[EXTRACTED DATA Boundary: Start]
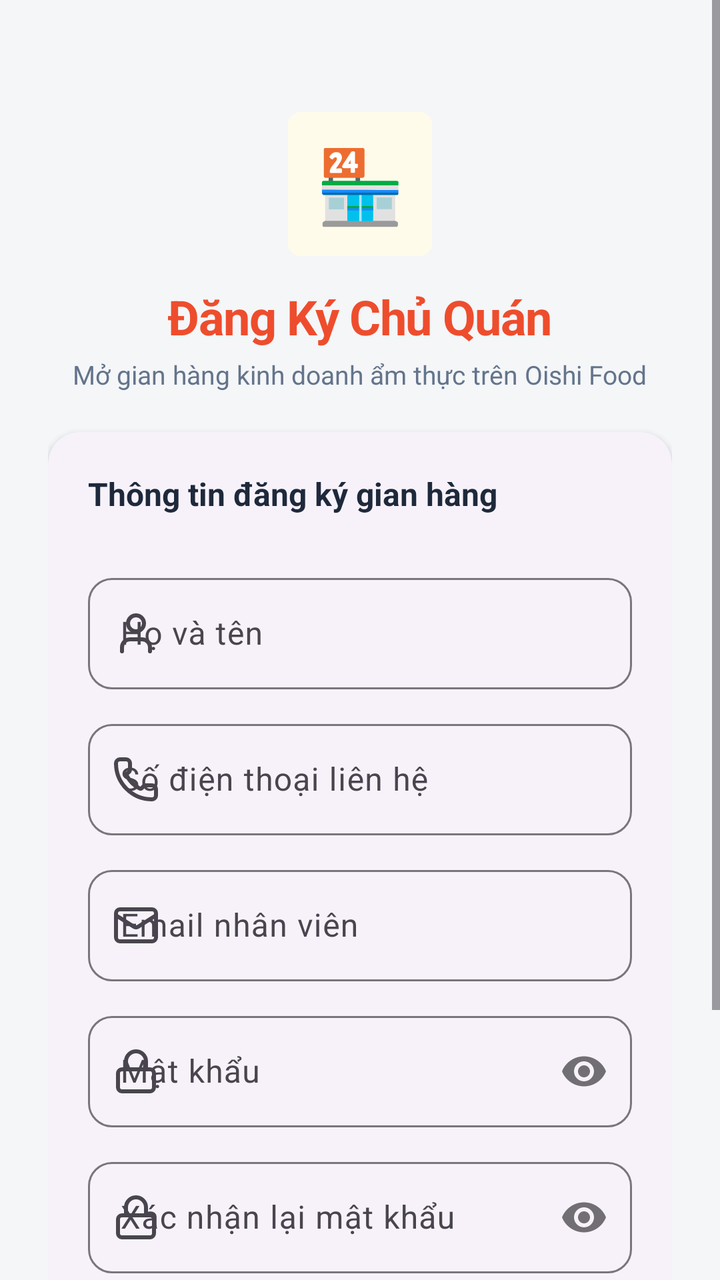
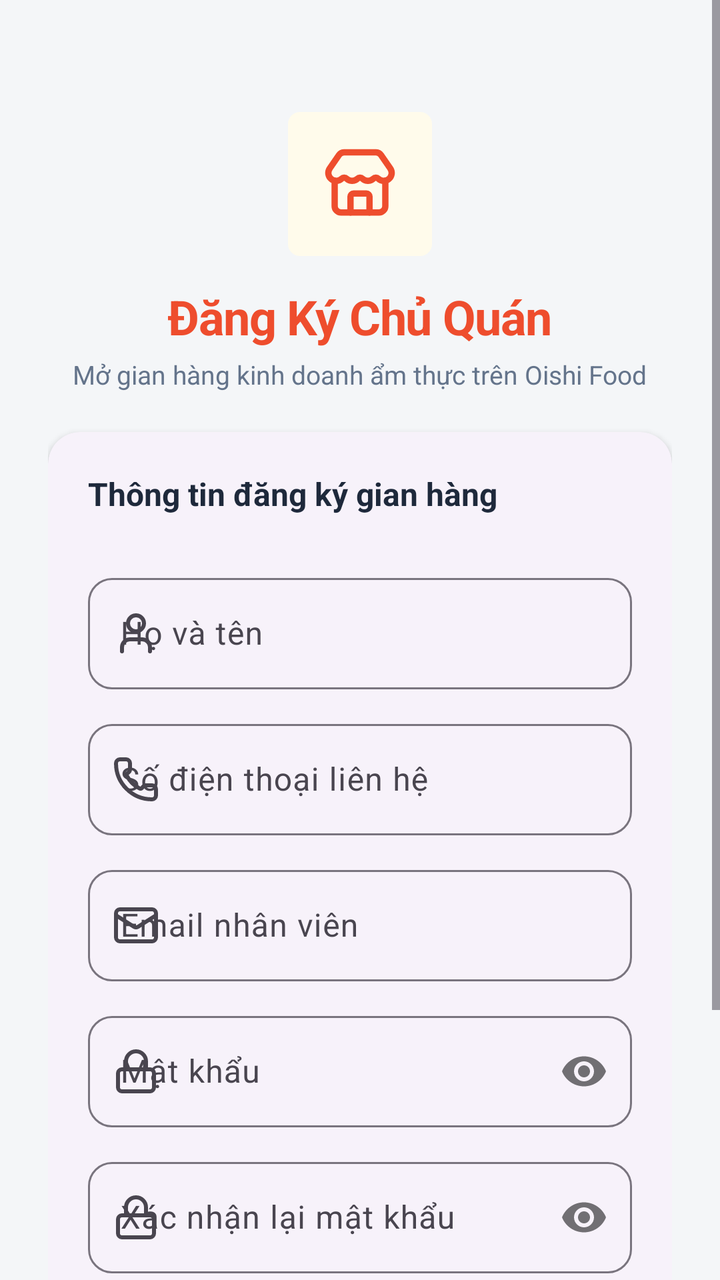

Compare the two renders of this Android layout. The source of the first and the diff that turns it into the second are given below.
<!-- AndroidManifest.xml: application theme Theme.FoodOrder.Internal -->
<!-- res/layout/activity_register_internal.xml -->
<?xml version="1.0" encoding="utf-8"?>
<ScrollView xmlns:android="http://schemas.android.com/apk/res/android"
    xmlns:app="http://schemas.android.com/apk/res-auto"
    android:layout_width="match_parent"
    android:layout_height="match_parent"
    android:background="@color/background"
    android:fitsSystemWindows="true"
    android:fillViewport="true">

    <androidx.constraintlayout.widget.ConstraintLayout
        android:layout_width="match_parent"
        android:layout_height="wrap_content"
        android:padding="24dp">

        
        <FrameLayout
            android:id="@+id/logoBoxRegister"
            android:layout_width="72dp"
            android:layout_height="72dp"
            android:layout_marginTop="32dp"
            android:background="@drawable/bg_badge_orange"
            app:layout_constraintEnd_toEndOf="parent"
            app:layout_constraintStart_toStartOf="parent"
            app:layout_constraintTop_toTopOf="parent">

            <TextView
                android:layout_width="wrap_content"
                android:layout_height="wrap_content"
                android:layout_gravity="center"
                android:text="🏪"
                android:textSize="36sp" />
        </FrameLayout>

        <TextView
            android:id="@+id/tvRegisterTitle"
            android:layout_width="wrap_content"
            android:layout_height="wrap_content"
            android:layout_marginTop="14dp"
            android:letterSpacing="-0.02"
            android:text="Đăng Ký Chủ Quán"
            android:textColor="@color/primary"
            android:textSize="24sp"
            android:textStyle="bold"
            app:layout_constraintEnd_toEndOf="parent"
            app:layout_constraintStart_toStartOf="parent"
            app:layout_constraintTop_toBottomOf="@id/logoBoxRegister" />

        <TextView
            android:id="@+id/tvRegisterSubtitle"
            android:layout_width="wrap_content"
            android:layout_height="wrap_content"
            android:layout_marginTop="4dp"
            android:text="Mở gian hàng kinh doanh ẩm thực trên Oishi Food"
            android:textColor="@color/text_secondary"
            android:textSize="13sp"
            app:layout_constraintEnd_toEndOf="parent"
            app:layout_constraintStart_toStartOf="parent"
            app:layout_constraintTop_toBottomOf="@id/tvRegisterTitle" />

        
        <com.google.android.material.card.MaterialCardView
            android:id="@+id/cardRegisterInternal"
            style="@style/Widget.Material3.CardView.Elevated"
            android:layout_width="match_parent"
            android:layout_height="wrap_content"
            android:layout_marginTop="20dp"
            app:cardCornerRadius="16dp"
            app:cardElevation="2dp"
            app:layout_constraintTop_toBottomOf="@id/tvRegisterSubtitle">

            <LinearLayout
                android:layout_width="match_parent"
                android:layout_height="wrap_content"
                android:orientation="vertical"
                android:padding="20dp">

                <TextView
                    android:layout_width="wrap_content"
                    android:layout_height="wrap_content"
                    android:layout_marginBottom="14dp"
                    android:text="Thông tin đăng ký gian hàng"
                    android:textColor="@color/text_primary"
                    android:textSize="16sp"
                    android:textStyle="bold" />

                
                <com.google.android.material.textfield.TextInputLayout
                    android:id="@+id/tilRegisterName"
                    style="@style/Widget.Internal.TextInput"
                    android:layout_width="match_parent"
                    android:layout_height="wrap_content"
                    android:layout_marginTop="12dp"
                    android:hint="Họ và tên"
                    app:startIconDrawable="@drawable/ic_user">

                    <com.google.android.material.textfield.TextInputEditText
                        android:id="@+id/etRegisterName"
                        android:layout_width="match_parent"
                        android:layout_height="wrap_content"
                        android:inputType="textPersonName"
                        android:textColor="@color/text_primary" />
                </com.google.android.material.textfield.TextInputLayout>

                
                <com.google.android.material.textfield.TextInputLayout
                    android:id="@+id/tilRegisterPhone"
                    style="@style/Widget.Internal.TextInput"
                    android:layout_width="match_parent"
                    android:layout_height="wrap_content"
                    android:layout_marginTop="12dp"
                    android:hint="Số điện thoại liên hệ"
                    app:startIconDrawable="@drawable/ic_phone">

                    <com.google.android.material.textfield.TextInputEditText
                        android:id="@+id/etRegisterPhone"
                        android:layout_width="match_parent"
                        android:layout_height="wrap_content"
                        android:inputType="phone"
                        android:textColor="@color/text_primary" />
                </com.google.android.material.textfield.TextInputLayout>

                
                <com.google.android.material.textfield.TextInputLayout
                    android:id="@+id/tilRegisterEmail"
                    style="@style/Widget.Internal.TextInput"
                    android:layout_width="match_parent"
                    android:layout_height="wrap_content"
                    android:layout_marginTop="12dp"
                    android:hint="@string/email_hint"
                    app:startIconDrawable="@drawable/ic_mail">

                    <com.google.android.material.textfield.TextInputEditText
                        android:id="@+id/etRegisterEmail"
                        android:layout_width="match_parent"
                        android:layout_height="wrap_content"
                        android:inputType="textEmailAddress"
                        android:textColor="@color/text_primary" />
                </com.google.android.material.textfield.TextInputLayout>

                
                <com.google.android.material.textfield.TextInputLayout
                    android:id="@+id/tilRegisterPassword"
                    style="@style/Widget.Internal.TextInput"
                    android:layout_width="match_parent"
                    android:layout_height="wrap_content"
                    android:layout_marginTop="12dp"
                    android:hint="@string/password_hint"
                    app:passwordToggleEnabled="true"
                    app:startIconDrawable="@drawable/ic_lock">

                    <com.google.android.material.textfield.TextInputEditText
                        android:id="@+id/etRegisterPassword"
                        android:layout_width="match_parent"
                        android:layout_height="wrap_content"
                        android:inputType="textPassword"
                        android:textColor="@color/text_primary" />
                </com.google.android.material.textfield.TextInputLayout>

                
                <com.google.android.material.textfield.TextInputLayout
                    android:id="@+id/tilRegisterConfirmPassword"
                    style="@style/Widget.Internal.TextInput"
                    android:layout_width="match_parent"
                    android:layout_height="wrap_content"
                    android:layout_marginTop="12dp"
                    android:hint="Xác nhận lại mật khẩu"
                    app:passwordToggleEnabled="true"
                    app:startIconDrawable="@drawable/ic_lock">

                    <com.google.android.material.textfield.TextInputEditText
                        android:id="@+id/etRegisterConfirmPassword"
                        android:layout_width="match_parent"
                        android:layout_height="wrap_content"
                        android:inputType="textPassword"
                        android:textColor="@color/text_primary" />
                </com.google.android.material.textfield.TextInputLayout>

                
                <com.google.android.material.button.MaterialButton
                    android:id="@+id/btnSubmitRegister"
                    style="@style/Widget.Internal.Button"
                    android:layout_width="match_parent"
                    android:layout_height="52dp"
                    android:layout_marginTop="20dp"
                    android:backgroundTint="@color/primary"
                    android:text="Đăng Ký Đối Tác"
                    android:textColor="@color/on_primary" />

                <ProgressBar
                    android:id="@+id/progressBarRegister"
                    android:layout_width="wrap_content"
                    android:layout_height="wrap_content"
                    android:layout_gravity="center"
                    android:layout_marginTop="12dp"
                    android:visibility="gone" />

            </LinearLayout>
        </com.google.android.material.card.MaterialCardView>

        
        <LinearLayout
            android:layout_width="wrap_content"
            android:layout_height="wrap_content"
            android:layout_marginTop="16dp"
            android:layout_marginBottom="24dp"
            android:orientation="horizontal"
            app:layout_constraintBottom_toBottomOf="parent"
            app:layout_constraintEnd_toEndOf="parent"
            app:layout_constraintStart_toStartOf="parent"
            app:layout_constraintTop_toBottomOf="@id/cardRegisterInternal">

            <TextView
                android:layout_width="wrap_content"
                android:layout_height="wrap_content"
                android:text="Đã có tài khoản đối tác? "
                android:textColor="@color/text_secondary"
                android:textSize="13.5sp" />

            <TextView
                android:id="@+id/tvBackToLogin"
                android:layout_width="wrap_content"
                android:layout_height="wrap_content"
                android:text="Đăng nhập ngay"
                android:textColor="@color/primary"
                android:textSize="13.5sp"
                android:textStyle="bold" />
        </LinearLayout>

    </androidx.constraintlayout.widget.ConstraintLayout>
</ScrollView>
<!-- resources referenced by this layout -->
<resources>
  <color name="background">#F4F6F8</color>
  <color name="on_primary">#FFFFFF</color>
  <color name="primary">#EE4D2D</color>
  <color name="text_primary">#1E293B</color>
  <color name="text_secondary">#64748B</color>
  <!-- drawable bg_badge_orange (drawable) -->
  <?xml version="1.0" encoding="utf-8"?>
  <shape xmlns:android="http://schemas.android.com/apk/res/android"
      android:shape="rectangle">
      <corners android:radius="6dp" />
      <solid android:color="@color/brand_orange_bg" />
  </shape>
  <!-- drawable ic_phone (drawable) -->
  <vector xmlns:android="http://schemas.android.com/apk/res/android"
      android:width="24dp"
      android:height="24dp"
      android:viewportWidth="24"
      android:viewportHeight="24">
      <path
          android:strokeColor="#FF000000"
          android:strokeWidth="2"
          android:strokeLineCap="round"
          android:strokeLineJoin="round"
          android:pathData="M13.832 16.568a1 1 0 0 0 1.213-.303l.355-.465A2 2 0 0 1 17 15h3a2 2 0 0 1 2 2v3a2 2 0 0 1-2 2A18 18 0 0 1 2 4a2 2 0 0 1 2-2h3a2 2 0 0 1 2 2v3a2 2 0 0 1-.8 1.6l-.468.351a1 1 0 0 0-.292 1.233 14 14 0 0 0 6.392 6.384" />
  </vector>
  <string name="email_hint">Email nhân viên</string>
  <string name="password_hint">Mật khẩu</string>
  <style name="Widget.Internal.Button" parent="Widget.Material3.Button">
          <item name="android:textAllCaps">false</item>
          <item name="cornerRadius">12dp</item>
          <item name="android:textSize">16sp</item>
      </style>
  <style name="Widget.Internal.TextInput" parent="Widget.Material3.TextInputLayout.OutlinedBox">
          <item name="boxCornerRadiusTopStart">12dp</item>
          <item name="boxCornerRadiusTopEnd">12dp</item>
          <item name="boxCornerRadiusBottomStart">12dp</item>
          <item name="boxCornerRadiusBottomEnd">12dp</item>
      </style>
  <style name="Theme.FoodOrder.Internal" parent="Theme.Material3.Light.NoActionBar">
          <item name="colorPrimary">@color/primary</item>
          <item name="colorPrimaryVariant">@color/primary_variant</item>
          <item name="colorOnPrimary">@color/on_primary</item>
          <item name="colorSecondary">@color/secondary</item>
          <item name="colorOnSecondary">@color/on_secondary</item>
          <item name="android:colorBackground">@color/background</item>
          <item name="colorSurface">@color/surface</item>
          <item name="colorOnSurface">@color/on_surface</item>
          <item name="android:statusBarColor">@color/primary</item>
      </style>
  <color name="brand_orange_bg">#FFFBEB</color>
  <color name="primary_variant">#D73211</color>
  <color name="secondary">#2563EB</color>
  <color name="on_secondary">#FFFFFF</color>
  <color name="surface">#FFFFFF</color>
  <color name="on_surface">#1E293B</color>
  <!-- unchanged entries left out for length: 3 -->
</resources>

<!-- the commit's change to res/layout/activity_register_internal.xml (unified diff, before → after) -->
@@ -23,12 +23,12 @@
             app:layout_constraintStart_toStartOf="parent"
             app:layout_constraintTop_toTopOf="parent">
 
-            <TextView
-                android:layout_width="wrap_content"
-                android:layout_height="wrap_content"
+            <ImageView
+                android:layout_width="38dp"
+                android:layout_height="38dp"
                 android:layout_gravity="center"
-                android:text="🏪"
-                android:textSize="36sp" />
+                app:srcCompat="@drawable/ic_store"
+                app:tint="@color/primary" />
         </FrameLayout>
 
         <TextView
<!-- resource entries referenced after the edit -->
@@ -24,6 +24,31 @@
           android:strokeLineCap="round"
           android:strokeLineJoin="round"
           android:pathData="M13.832 16.568a1 1 0 0 0 1.213-.303l.355-.465A2 2 0 0 1 17 15h3a2 2 0 0 1 2 2v3a2 2 0 0 1-2 2A18 18 0 0 1 2 4a2 2 0 0 1 2-2h3a2 2 0 0 1 2 2v3a2 2 0 0 1-.8 1.6l-.468.351a1 1 0 0 0-.292 1.233 14 14 0 0 0 6.392 6.384" />
+  </vector>
+  <!-- drawable ic_store (drawable) -->
+  <vector xmlns:android="http://schemas.android.com/apk/res/android"
+      android:width="24dp"
+      android:height="24dp"
+      android:viewportWidth="24"
+      android:viewportHeight="24">
+      <path
+          android:strokeColor="#FF000000"
+          android:strokeWidth="2"
+          android:strokeLineCap="round"
+          android:strokeLineJoin="round"
+          android:pathData="M15 21v-5a1 1 0 0 0-1-1h-4a1 1 0 0 0-1 1v5" />
+      <path
+          android:strokeColor="#FF000000"
+          android:strokeWidth="2"
+          android:strokeLineCap="round"
+          android:strokeLineJoin="round"
+          android:pathData="M17.774 10.31a1.12 1.12 0 0 0-1.549 0 2.5 2.5 0 0 1-3.451 0 1.12 1.12 0 0 0-1.548 0 2.5 2.5 0 0 1-3.452 0 1.12 1.12 0 0 0-1.549 0 2.5 2.5 0 0 1-3.77-3.248l2.889-4.184A2 2 0 0 1 7 2h10a2 2 0 0 1 1.653.873l2.895 4.192a2.5 2.5 0 0 1-3.774 3.244" />
+      <path
+          android:strokeColor="#FF000000"
+          android:strokeWidth="2"
+          android:strokeLineCap="round"
+          android:strokeLineJoin="round"
+          android:pathData="M4 10.95V19a2 2 0 0 0 2 2h12a2 2 0 0 0 2-2v-8.05" />
   </vector>
   <string name="email_hint">Email nhân viên</string>
   <string name="password_hint">Mật khẩu</string>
[EXTRACTED DATA Boundary: End]
Lines that contain "viewportWidth" are the result; find them in the entries above and copy each one.

## OUTPUT FOR THIS TASK
      android:viewportWidth="24"
+      android:viewportWidth="24"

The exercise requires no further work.